Looking through the records below, please work out how many lines contain "pricing". Give only that number.

*** Data under study ***

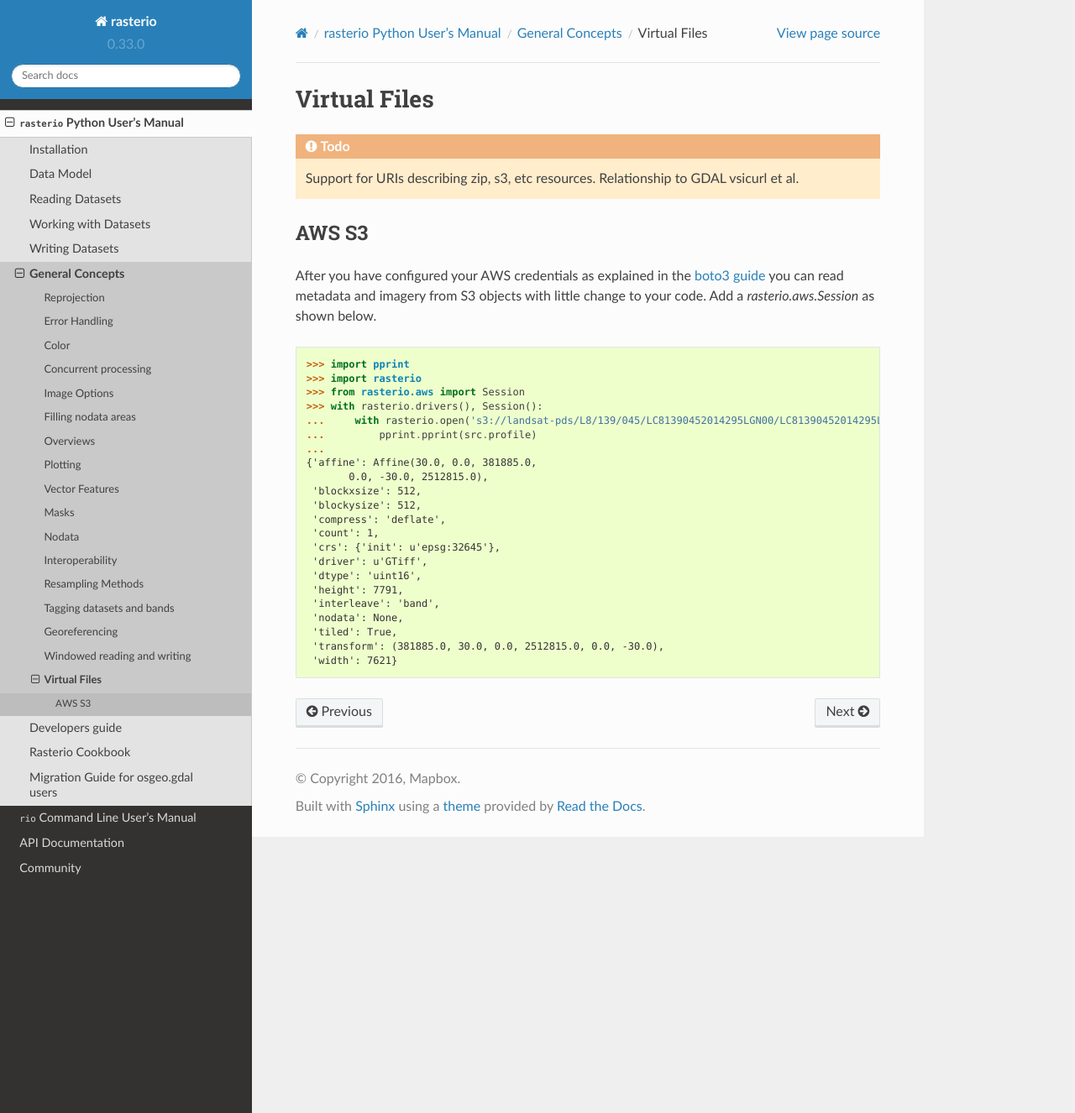
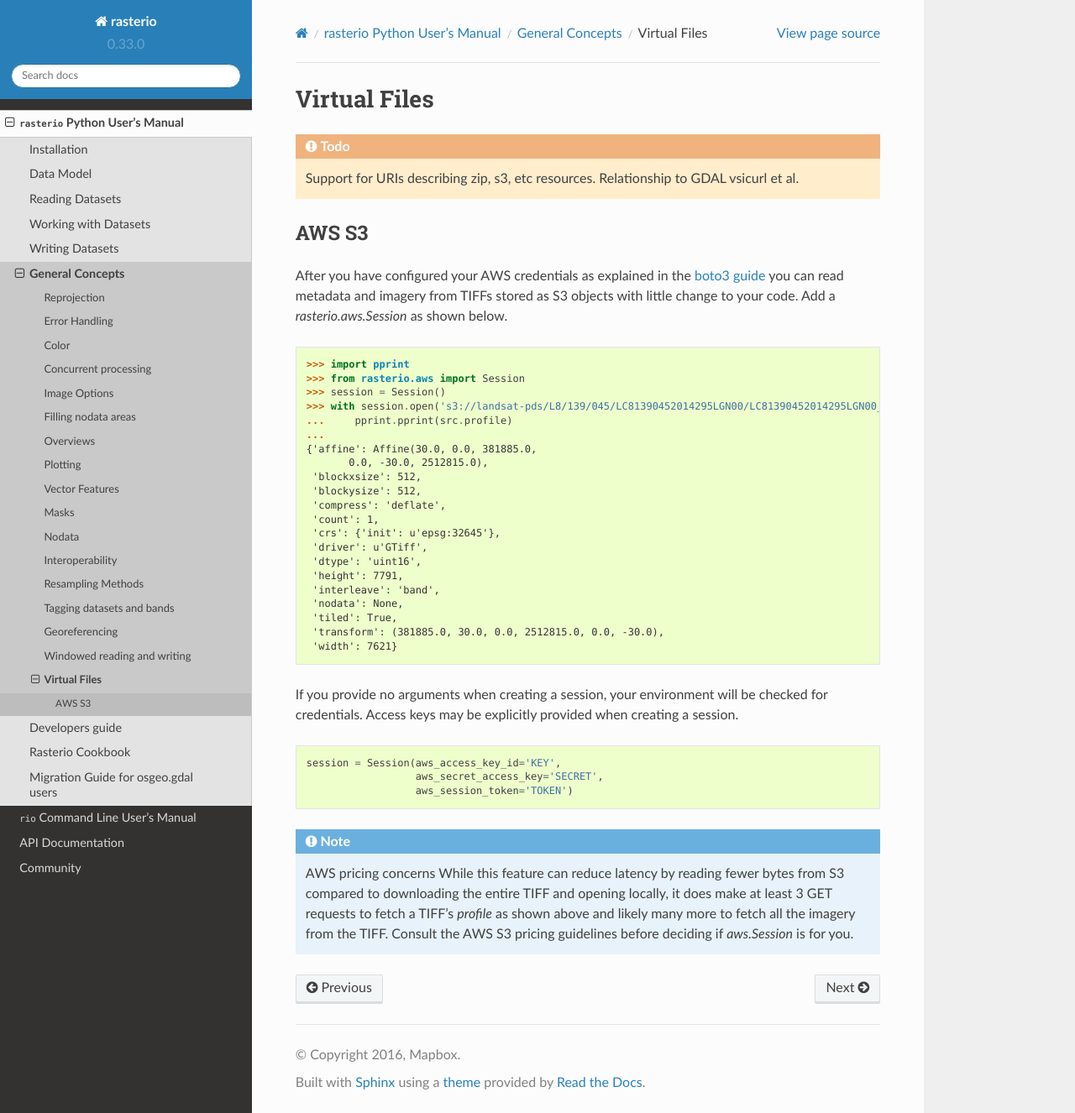
Before and after one commit to rasterio/rasterio, a Sphinx documentation site: the page built from docs/vsi.rst, in a window 1280 px wide and 1326 px high. Shown: the whole window at 84% size. Built offline with Sphinx 7.4.7 and the Read the Docs theme 2.0.0, drawn with Linux system fonts in a browser that asks for light colours.

Commit message:
Note about s3 pricing concerns

```diff
--- a/docs/vsi.rst
+++ b/docs/vsi.rst
@@ -11,17 +11,16 @@ AWS S3
 
 After you have configured your AWS credentials as explained in the `boto3 guide
 <http://boto3.readthedocs.org/en/latest/guide/configuration.html>`__ you can
-read metadata and imagery from S3 objects with little change to your code.
-Add a `rasterio.aws.Session` as shown below.
+read metadata and imagery from TIFFs stored as S3 objects with little change to
+your code.  Add a `rasterio.aws.Session` as shown below.
 
-.. code-block:: python
+.. code-block:: pycon
 
     >>> import pprint
-    >>> import rasterio
     >>> from rasterio.aws import Session
-    >>> with rasterio.drivers(), Session():
-    ...     with rasterio.open('s3://landsat-pds/L8/139/045/LC81390452014295LGN00/LC81390452014295LGN00_B1.TIF') as src:
-    ...         pprint.pprint(src.profile)
+    >>> session = Session()
+    >>> with session.open('s3://landsat-pds/L8/139/045/LC81390452014295LGN00/LC81390452014295LGN00_B1.TIF') as src:
+    ...     pprint.pprint(src.profile)
     ...
     {'affine': Affine(30.0, 0.0, 381885.0,
            0.0, -30.0, 2512815.0),
@@ -38,3 +37,20 @@ Add a `rasterio.aws.Session` as shown below.
      'tiled': True,
      'transform': (381885.0, 30.0, 0.0, 2512815.0, 0.0, -30.0),
      'width': 7621}
+
+If you provide no arguments when creating a session, your environment will be
+checked for credentials. Access keys may be explicitly provided when creating
+a session.
+
+.. code-block:: python
+
+    session = Session(aws_access_key_id='KEY',
+                      aws_secret_access_key='SECRET',
+                      aws_session_token='TOKEN')
+
+.. note:: AWS pricing concerns
+   While this feature can reduce latency by reading fewer bytes from S3
+   compared to downloading the entire TIFF and opening locally, it does
+   make at least 3 GET requests to fetch a TIFF's `profile` as shown above
+   and likely many more to fetch all the imagery from the TIFF. Consult the
+   AWS S3 pricing guidelines before deciding if `aws.Session` is for you.
```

*** End of Data under study ***

### Exercise answer
3